Posted on April 14, 2016
The Middle East (ME) gets lots of nasty press around the world, for many obvious and sad reasons. But MB can assure you, given his many years there, that it’s full of characters who would be right at home in any Irish pub on any given night – Muslim of not! – telling tales and spinning yarns over a beer or three. Read More
Posted on April 10, 2016
MB has stacks of pics in his photo library. So for next few months MB will scatter some of those pics around his blog posts. Time doesn’t permit much story writing at the moment so the pics will just have to do until circumstances permit otherwise.
The is a large bird market area in age Souq Waif in Doha, Qatar. Whatever about the rights and wrongs of such a place, it’s a very interesting part of the souq.
Posted on April 8, 2016
This week’s photo challenge is – Future.
There are dire warnings for many parts of the MENA region (Middle East/North Africa) in the not-too-distant future in relation to dwindling water resources. Already there is evidence of the future impact on the present politics of certain countries.
It is said that securing future water supplies is at the heart of many decisions the state of Israel makes in relation to the Palestinian terratories. You will read and hear much more in the coming two or three years about a large dam that Ethiopia is building on the Nile River which may starve the countries downstream of desperately needed water supplies. Sudan & Egypt have indicated they may use military intervention against the Ethiopians should they proceed with the dam in such a way that will greatly restrict water supply to their peoples.
In the coming 50 or so years it is predicted that the rainfall will be so little and temperatures so hot that many Arabian Gulf countries will be unable to support human habitation, due to the impact of global warming. Some scientists say we have already passed the tipping point. Let’s hope not.

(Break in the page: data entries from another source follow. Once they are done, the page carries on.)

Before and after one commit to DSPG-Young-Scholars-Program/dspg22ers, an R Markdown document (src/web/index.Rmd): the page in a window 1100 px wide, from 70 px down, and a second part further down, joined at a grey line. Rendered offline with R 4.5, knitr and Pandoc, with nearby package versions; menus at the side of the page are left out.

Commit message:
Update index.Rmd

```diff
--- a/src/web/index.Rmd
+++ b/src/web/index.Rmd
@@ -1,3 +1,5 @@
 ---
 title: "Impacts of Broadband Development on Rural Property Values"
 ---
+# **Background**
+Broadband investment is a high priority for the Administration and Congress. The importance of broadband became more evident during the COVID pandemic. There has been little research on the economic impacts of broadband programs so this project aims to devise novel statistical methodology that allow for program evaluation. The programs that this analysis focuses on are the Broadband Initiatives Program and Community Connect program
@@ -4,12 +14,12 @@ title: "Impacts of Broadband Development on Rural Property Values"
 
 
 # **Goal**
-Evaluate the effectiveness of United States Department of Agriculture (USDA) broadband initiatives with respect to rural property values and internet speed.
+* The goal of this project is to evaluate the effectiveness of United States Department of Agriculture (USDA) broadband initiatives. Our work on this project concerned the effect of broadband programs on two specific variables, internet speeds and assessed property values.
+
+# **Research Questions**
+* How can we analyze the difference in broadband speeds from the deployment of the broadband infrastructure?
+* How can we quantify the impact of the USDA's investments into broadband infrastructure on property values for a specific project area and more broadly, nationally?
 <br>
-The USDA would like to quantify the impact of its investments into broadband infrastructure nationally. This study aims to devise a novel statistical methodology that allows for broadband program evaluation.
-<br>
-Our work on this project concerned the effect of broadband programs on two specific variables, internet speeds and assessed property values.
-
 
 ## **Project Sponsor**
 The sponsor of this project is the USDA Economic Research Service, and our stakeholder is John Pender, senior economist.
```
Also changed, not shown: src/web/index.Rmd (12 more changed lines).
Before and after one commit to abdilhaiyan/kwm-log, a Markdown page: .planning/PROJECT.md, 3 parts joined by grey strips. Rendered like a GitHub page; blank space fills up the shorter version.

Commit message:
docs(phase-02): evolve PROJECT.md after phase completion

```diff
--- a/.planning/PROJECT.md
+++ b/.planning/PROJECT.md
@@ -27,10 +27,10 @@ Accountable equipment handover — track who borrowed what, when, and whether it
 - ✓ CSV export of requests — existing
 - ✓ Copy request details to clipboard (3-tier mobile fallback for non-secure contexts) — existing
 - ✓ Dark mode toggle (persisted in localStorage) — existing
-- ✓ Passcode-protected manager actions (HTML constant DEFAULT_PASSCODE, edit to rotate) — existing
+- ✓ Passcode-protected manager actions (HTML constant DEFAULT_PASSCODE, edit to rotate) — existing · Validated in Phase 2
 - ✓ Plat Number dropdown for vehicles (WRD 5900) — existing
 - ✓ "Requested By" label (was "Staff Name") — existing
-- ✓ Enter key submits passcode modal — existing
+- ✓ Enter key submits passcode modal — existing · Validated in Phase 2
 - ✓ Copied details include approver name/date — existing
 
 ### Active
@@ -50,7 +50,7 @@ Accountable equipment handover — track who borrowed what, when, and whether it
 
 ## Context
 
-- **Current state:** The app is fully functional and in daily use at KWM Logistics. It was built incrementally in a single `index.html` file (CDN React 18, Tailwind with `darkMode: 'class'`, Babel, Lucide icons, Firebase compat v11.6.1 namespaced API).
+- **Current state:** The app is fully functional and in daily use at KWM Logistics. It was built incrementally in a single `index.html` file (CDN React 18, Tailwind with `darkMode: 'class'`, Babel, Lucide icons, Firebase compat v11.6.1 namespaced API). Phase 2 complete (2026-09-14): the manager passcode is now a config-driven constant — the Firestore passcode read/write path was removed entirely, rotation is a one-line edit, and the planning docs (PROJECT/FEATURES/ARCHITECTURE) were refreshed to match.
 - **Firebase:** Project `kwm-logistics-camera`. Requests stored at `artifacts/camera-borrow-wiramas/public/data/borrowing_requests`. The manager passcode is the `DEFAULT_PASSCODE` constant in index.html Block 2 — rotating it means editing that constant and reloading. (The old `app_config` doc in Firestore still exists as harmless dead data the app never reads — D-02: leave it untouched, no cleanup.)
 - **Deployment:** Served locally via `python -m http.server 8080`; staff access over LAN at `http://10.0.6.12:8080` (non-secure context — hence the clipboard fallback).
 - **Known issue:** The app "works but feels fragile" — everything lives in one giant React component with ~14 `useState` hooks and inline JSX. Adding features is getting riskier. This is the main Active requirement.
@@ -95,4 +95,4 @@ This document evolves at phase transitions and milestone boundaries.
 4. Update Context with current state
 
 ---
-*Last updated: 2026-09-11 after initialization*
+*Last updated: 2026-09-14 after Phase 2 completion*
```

MB gives you a shot from his visit of April 2015 to Goa in India, taken at the Bhagwan Mahaveer National Park.
Posted on April 1, 2016
This weeks photo challenge from Cheri is Landscape.
As part of the Summer Solstice Festival back home in HX every June, the festival organisers host a ‘Long walk for the Long Day’ on 21 June, the solstice day. It’s generally around the lake area, with the permission of local farmers. The scenery is stunning; although ten-a-penny in Ireland. When you live in the Middle East desert for a number of years, you more fully appreciate just how stunning it actually is.
MB took this shot on a rainy 21 June evening last year, 2015. Awesome shot MB. Thanks lads.